Here I am, 38 and a mother to a 5 year old and a 2 year old. My Aunt passed away at the age of 52 from colon and stomach cancer. She had been in remission for 6 years when it had metastasized to her stomach. Initially she was diagnosed with ovarian and colon cancer in 2002. Historically, I have followed her “medical path”, having to get a total hysterectomy at the age of 37. I had cysts on both ovaries that looked cancerous. I was informed by my OB/GYN that if we waited any longer there was no doubt it would have been ovarian cancer. At the age of 38 I was diagnosed with colon cancer.
After the shock wore off, I got to planning. I contacted a surgeon. I wanted this out of me. During my hospital stay, we found out that the cancer had spread to 3 of the fifteen lymph nodes that were tested. I did not have stage I colon cancer; I had stage IIIA. I felt the room spin. Are you kidding me? I’m 38, healthy, and extremely happy. How did this happen to me? We didn’t waste any time lining up an oncologist who was very honest, extremely kind and understood how scared I was. I started chemo on July 29, 2012. I was to only have 12 rounds, however, mid August 2012 my body started to shut down. The chemo that was going to save my life, was killing me. Thankfully, my oncologist changed up my “cocktail”. It would mean twenty-six treatments vs. the twelve.

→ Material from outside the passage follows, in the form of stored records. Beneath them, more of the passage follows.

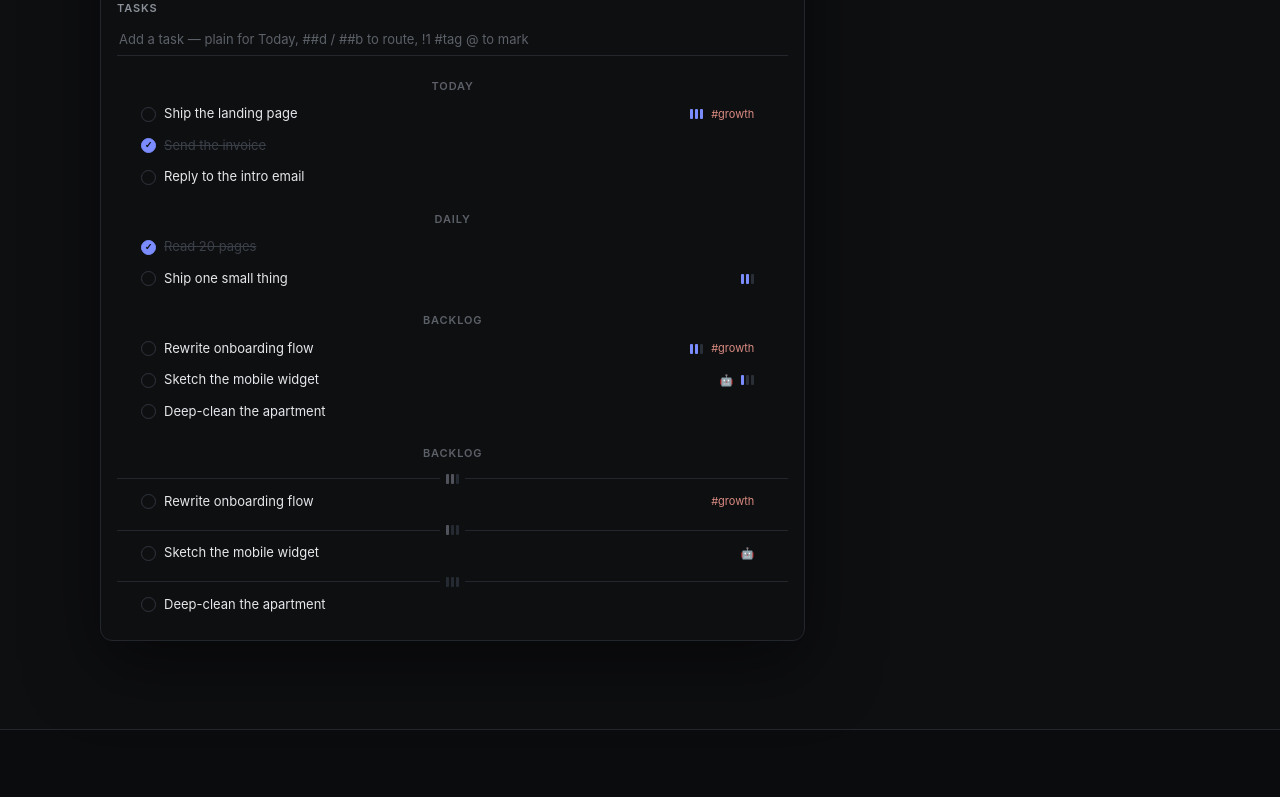
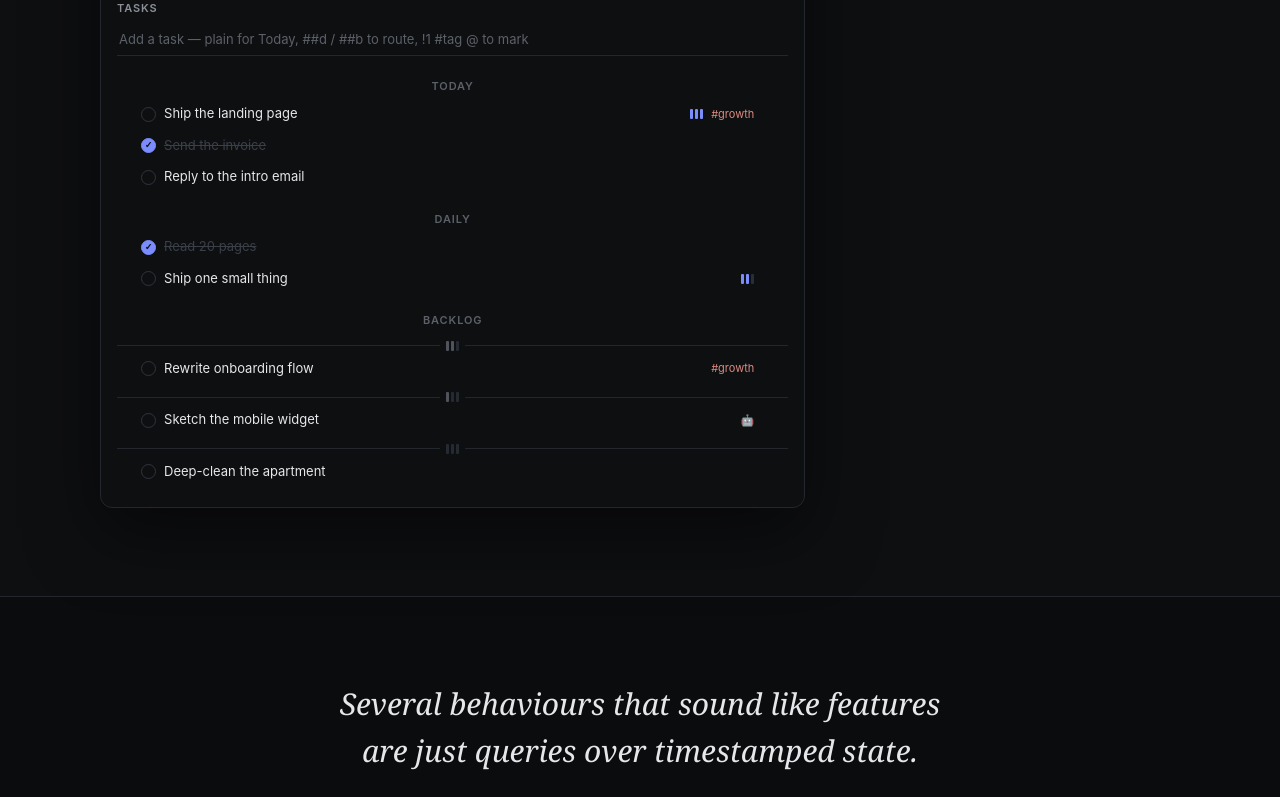
Before and after one commit to faraz-35/dayapp-site, a React (Vite) app: page / in a window 1280 px wide. Shown: the part 1136-1933 px from the top of the page. Built offline with nearby package versions, Linux system fonts and the light colour scheme.

Commit message:
fix: backlog rendered twice — the section map dropped its not-backlog filter in the rewrite, so the plain backlog (bars on rows) stacked above the tier-divided one

```diff
--- a/src/MiniDayApp.tsx
+++ b/src/MiniDayApp.tsx
@@ -263,7 +263,7 @@ export default function MiniDayApp() {
               aria-label="add a task"
             />
           </form>
-          {SECTIONS.map((section) => (
+          {SECTIONS.filter((s) => s !== 'backlog').map((section) => (
             <section className="msection" key={section}>
               <div className="stack-head">{section}</div>
               {items
```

I remember going every Friday, hoping to just get through this. Not for me, but for the family. I didn’t want my children to grow up without a mother. I didn’t want my husband to be a widower. I found strength in them. Every weekend I was in bed, sleeping, sick, losing weight, and dealing with this piano over my head. I prayed to God to give me strength, to get me through this. My parents, sisters and friends were amazing. They were my cheerleaders, my sounding boards, and my shoulders when I needed it.
My last chemo treatment was December 21, 2012. It was one of the best days of my life. All the nurses cried along with my husband and I. I never thought that day would come. It has been thirteen months and 3 days since my last chemo treatment. I have had several scans, labs, and colonoscopies. Thankfully everything has come back clear.
Colon Cancer has affected me in so many ways. I’m a little obsessed with finding out how to prevent this, what can I do to move the needle more in the direction of awareness. I am extremely lucky that my family and friends are advocates to what this disease can do if not detected early.
It’s easy to say this now, but never give up. It is a tough road, but you are so precious to so many people that you NEED to be a fighter. You have the strength in you. Never give up!
Get your rear in gear means so many things to me. In 2011, my husband, children and I participated in the walk in Philadelphia. 1 year later, I had colon cancer. You need to be an advocate for your health. It really is about early detection. I don’t like to think what would happen if I had waited any longer.